On a very steep downhill I am meeting a bunch of people with bikes. They look defeated so I am trying to convince them that the few more meters of pushing are really worth it. And they come through an old tunnel I did not know about and leads back to San Pedro. What a fun morning.
Because I still have some time, I am choosing to make a short detour to the church of Saint Isidor. Unfortunately, this turns out to be a red herring -- the road to the church is apparently private. In a decision to see at least something, I quickly scout that there are also some Inca ruins just a bit uphill from the road. They aren't much impressive though and I am actually a bit skeptical about them being built by Incas.
The detour has a fun part two. There is a sizeable river I need to ford. Actually, I need to do it twice because I am returning the same way. It's time to get wet...
In the evening I am going to visit Valle de la Luna. This is together with Peter (the other Slovak guy) and his friend. So we cycle towards the entrance and then few more kilometers to the vista points. I don't exactly know why Valle de la Luna is called like that. Maybe it is because of the salty deposits which make it look quite white. In either case, the views are superb.
We visit one vista point, pass by a sand dune and then head for our sunset watching spot.
There we have a bit of a talk with park ranger which explains to us that the access road to the spot is too dangerous without a light but we pay no heed and climb to the top.

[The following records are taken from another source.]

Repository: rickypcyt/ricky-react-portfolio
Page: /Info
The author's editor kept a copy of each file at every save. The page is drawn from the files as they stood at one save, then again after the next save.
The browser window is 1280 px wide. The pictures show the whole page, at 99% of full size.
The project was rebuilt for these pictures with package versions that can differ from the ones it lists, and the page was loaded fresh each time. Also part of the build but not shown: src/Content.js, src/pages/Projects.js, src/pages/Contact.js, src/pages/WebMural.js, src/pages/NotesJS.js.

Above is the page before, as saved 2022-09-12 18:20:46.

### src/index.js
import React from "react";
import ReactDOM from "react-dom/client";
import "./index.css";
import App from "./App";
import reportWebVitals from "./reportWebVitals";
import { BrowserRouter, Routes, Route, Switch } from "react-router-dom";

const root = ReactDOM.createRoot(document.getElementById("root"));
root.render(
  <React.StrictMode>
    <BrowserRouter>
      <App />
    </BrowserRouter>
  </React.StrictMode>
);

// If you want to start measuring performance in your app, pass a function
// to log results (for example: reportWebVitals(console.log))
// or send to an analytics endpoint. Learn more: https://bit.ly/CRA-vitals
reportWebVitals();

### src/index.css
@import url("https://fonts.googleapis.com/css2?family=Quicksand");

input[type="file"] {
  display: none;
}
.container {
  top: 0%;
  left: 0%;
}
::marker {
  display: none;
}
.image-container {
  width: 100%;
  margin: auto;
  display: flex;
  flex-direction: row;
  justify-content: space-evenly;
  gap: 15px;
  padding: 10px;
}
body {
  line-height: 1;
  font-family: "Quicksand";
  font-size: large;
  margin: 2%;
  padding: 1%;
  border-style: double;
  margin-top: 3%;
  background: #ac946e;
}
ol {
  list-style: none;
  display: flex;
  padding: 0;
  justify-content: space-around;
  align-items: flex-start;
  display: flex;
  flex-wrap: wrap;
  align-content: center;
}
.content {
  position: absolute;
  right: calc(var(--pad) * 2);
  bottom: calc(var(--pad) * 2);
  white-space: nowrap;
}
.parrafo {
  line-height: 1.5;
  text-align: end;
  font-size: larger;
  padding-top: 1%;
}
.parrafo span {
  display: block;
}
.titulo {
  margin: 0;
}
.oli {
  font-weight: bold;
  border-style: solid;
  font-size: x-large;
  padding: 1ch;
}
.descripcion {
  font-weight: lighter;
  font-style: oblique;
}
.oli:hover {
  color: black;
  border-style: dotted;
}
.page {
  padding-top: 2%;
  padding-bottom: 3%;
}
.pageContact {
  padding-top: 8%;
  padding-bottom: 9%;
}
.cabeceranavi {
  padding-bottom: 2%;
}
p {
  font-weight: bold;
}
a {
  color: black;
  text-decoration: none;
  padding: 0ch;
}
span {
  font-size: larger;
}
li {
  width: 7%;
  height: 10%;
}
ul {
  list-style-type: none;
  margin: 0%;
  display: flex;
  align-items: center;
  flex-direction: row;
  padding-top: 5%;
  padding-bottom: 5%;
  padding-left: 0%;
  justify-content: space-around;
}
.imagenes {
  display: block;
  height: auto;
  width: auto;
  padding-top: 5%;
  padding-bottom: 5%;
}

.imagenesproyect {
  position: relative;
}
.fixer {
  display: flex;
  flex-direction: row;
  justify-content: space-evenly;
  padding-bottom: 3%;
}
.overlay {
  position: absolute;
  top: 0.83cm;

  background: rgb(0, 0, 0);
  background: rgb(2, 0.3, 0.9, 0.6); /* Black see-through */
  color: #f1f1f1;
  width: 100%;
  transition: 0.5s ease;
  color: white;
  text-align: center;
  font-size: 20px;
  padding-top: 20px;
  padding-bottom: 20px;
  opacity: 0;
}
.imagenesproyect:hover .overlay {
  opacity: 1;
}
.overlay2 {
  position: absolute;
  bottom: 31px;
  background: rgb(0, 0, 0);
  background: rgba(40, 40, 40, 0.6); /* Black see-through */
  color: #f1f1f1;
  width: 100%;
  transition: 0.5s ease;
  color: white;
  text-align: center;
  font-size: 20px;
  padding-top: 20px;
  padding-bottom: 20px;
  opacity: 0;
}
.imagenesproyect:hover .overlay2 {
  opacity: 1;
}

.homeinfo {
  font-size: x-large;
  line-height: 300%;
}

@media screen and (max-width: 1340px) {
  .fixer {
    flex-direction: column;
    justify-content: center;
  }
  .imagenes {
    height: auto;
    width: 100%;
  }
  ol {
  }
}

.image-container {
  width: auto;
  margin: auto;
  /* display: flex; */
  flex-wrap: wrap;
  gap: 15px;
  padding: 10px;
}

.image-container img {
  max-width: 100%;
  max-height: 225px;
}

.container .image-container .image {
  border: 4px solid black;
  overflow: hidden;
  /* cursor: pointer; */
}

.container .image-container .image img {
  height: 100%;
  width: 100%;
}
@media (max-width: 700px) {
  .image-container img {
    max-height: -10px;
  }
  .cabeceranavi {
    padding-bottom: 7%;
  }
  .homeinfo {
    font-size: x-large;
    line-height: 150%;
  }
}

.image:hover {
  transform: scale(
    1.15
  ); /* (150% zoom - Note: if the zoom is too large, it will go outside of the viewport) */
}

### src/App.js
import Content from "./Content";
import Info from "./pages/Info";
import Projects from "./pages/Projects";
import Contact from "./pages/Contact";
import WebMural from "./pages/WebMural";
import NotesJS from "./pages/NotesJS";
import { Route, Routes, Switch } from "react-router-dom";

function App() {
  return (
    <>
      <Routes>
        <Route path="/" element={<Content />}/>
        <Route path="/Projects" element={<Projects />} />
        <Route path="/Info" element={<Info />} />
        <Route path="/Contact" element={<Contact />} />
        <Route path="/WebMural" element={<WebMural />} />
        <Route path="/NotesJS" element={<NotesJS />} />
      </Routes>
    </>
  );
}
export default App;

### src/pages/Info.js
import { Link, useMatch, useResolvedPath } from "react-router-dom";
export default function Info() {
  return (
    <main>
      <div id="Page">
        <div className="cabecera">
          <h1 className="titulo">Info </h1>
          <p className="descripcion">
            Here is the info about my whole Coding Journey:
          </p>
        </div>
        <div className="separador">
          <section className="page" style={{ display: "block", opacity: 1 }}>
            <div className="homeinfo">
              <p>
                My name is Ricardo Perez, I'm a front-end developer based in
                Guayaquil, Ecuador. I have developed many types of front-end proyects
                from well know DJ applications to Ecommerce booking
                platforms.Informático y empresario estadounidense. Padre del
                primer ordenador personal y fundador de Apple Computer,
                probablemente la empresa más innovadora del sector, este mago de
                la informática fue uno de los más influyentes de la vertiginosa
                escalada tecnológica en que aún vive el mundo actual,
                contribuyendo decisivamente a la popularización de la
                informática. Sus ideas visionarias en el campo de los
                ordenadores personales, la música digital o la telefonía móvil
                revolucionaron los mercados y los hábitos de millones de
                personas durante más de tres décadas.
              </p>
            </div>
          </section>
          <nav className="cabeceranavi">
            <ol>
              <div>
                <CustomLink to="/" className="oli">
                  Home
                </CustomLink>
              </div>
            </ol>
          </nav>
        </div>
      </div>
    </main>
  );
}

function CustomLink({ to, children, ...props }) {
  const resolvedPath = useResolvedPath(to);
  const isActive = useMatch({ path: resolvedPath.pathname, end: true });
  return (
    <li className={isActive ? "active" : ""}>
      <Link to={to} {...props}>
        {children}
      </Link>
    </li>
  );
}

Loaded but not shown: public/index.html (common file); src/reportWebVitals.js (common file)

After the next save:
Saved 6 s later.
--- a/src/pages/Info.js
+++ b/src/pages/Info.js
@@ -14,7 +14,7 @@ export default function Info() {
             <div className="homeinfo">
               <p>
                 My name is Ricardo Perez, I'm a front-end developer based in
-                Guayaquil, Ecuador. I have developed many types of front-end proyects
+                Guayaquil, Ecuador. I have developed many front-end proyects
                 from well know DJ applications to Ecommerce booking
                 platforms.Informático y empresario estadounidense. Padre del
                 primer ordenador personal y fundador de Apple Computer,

There we watch an amazing sunset and a full moon to finish the impression of Valle de la Luna.
After the sunset we quickly get back to our bikes. The ranger wasn't really having idle talk about about the trail. In the night this would be really dangerous. After descending the steep trail we rejoin our bikes and start returning to San Pedro. The post-sunset views of Valle de la Luna are still good though in a time the blackness envelops us.
May 9 - May 12
For the next four days I am just lazying around. For one, I need to catch up at least a bit with the blog. I also work hardly on getting a replacement camera. In the end I figured out that my best bet in terms of money and delivery time is buying an used camera body. This I promptly try. Unfortunately the sender doesn't really want to send it with the payment on delivery. As an alternative, I try to pay by a card. From what I heard on the internet, this isn't really working for non-Chilean cards though. So it gets me worried when the payment is blocked in the state of processing. Fortunately, after a day or so they let the payment through and the camera is shipped by an express.
In the meantime, I am scouting bike shops in San Pedro. There are two of them and unfortunately they don't have new tyres of the size I want. As I don't expect seeing any decent bike shop until La Paz which is a good few thousands kilometers away, I definitely need one. Thus on May 11 I am taking a bus to Calama -- a rather big town in the desert. There I am getting all I need with a bonus of some fancy food supplies (yay, no more tuna!). The only problem is returning to San Pedro. I spend a good few hours waiting for a bus which goes that way.
The next day I am finally getting my new camera. After a few quick tests, I am quite happy. Now I just need to see the post office to ship my broken camera home and send a bunch of postcards. Afterwards it is time to change my chain, replace a back tyre and me and my bike is ready for a Bolivian adventure. Which is exactly on time as the storm-force wind from past days should slowly subside tomorrow.
Finally, San Pedro is also a good cycling basecamp. I am meeting here two old aquitances -- -- A Swiss guy who I met in Guanta. He was planning to go up Agua Negra pass. And a Brazilian I met when I was going towards Cristo Redentor pass. Plus, in two days I will meet another old star.
Download simplified GPX of a route here
Stats by activity:
| Pedal rotations
|May 5, 2017||72.2||0.23||26.2|
|May 6, 2017||67.4||0.05||29.1|
|May 7, 2017||67.2||0.28||21.9|
|May 8, 2017||65.0||0.72||20.1|
The next table is only for cycling activity.